(Front-end code change data)
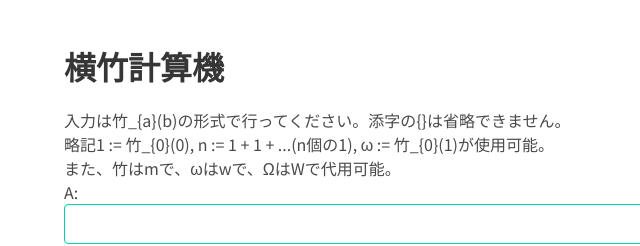
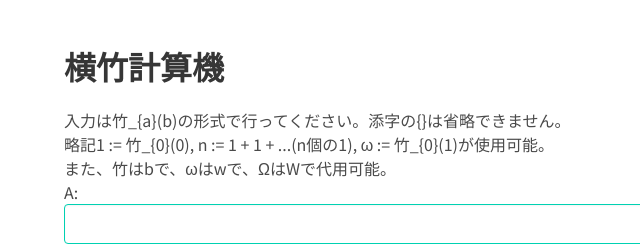
Before and after one commit to SanukiMiyatsuko/Array_Notation_Calculator_Summary, a plain HTML site: page Side_Bamboo/page.html in a window 1280 px wide. Shown: the top 246 px of the page, 0-640 px from the left. Drawn offline with nearby package versions, Linux system fonts and the light colour scheme.

Commit message:
Update page.html

```diff
--- a/Side_Bamboo/page.html
+++ b/Side_Bamboo/page.html
@@ -4,7 +4,7 @@
 <head>
     <meta charset="utf-8">
     <meta name="viewport" content="width=device-width, initial-scale=1">
-    <title>Side Mushroom</title>
+    <title>Side Bamboo</title>
     <script src="./code.js"></script>
 
     <link href="https://fonts.googleapis.com/css2?family=Noto+Sans+JP&display=swap" rel="stylesheet">
@@ -25,7 +25,7 @@
             <p id="description">
                 入力は竹_{a}(b)の形式で行ってください。添字の{}は省略できません。<br />
                 略記1 := 竹_{0}(0), n := 1 + 1 + ...(n個の1), ω := 竹_{0}(1)が使用可能。<br />
-                また、竹はmで、ωはwで、ΩはWで代用可能。
+                また、竹はbで、ωはwで、ΩはWで代用可能。
             </p>
             <div class="block">
                 A: <input id="str" type="text" class="input is-primary" />
```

# WORK ITEM
After reading the records above, say how many lines hold the string "html", using only a number.

# ANSWER BOX
4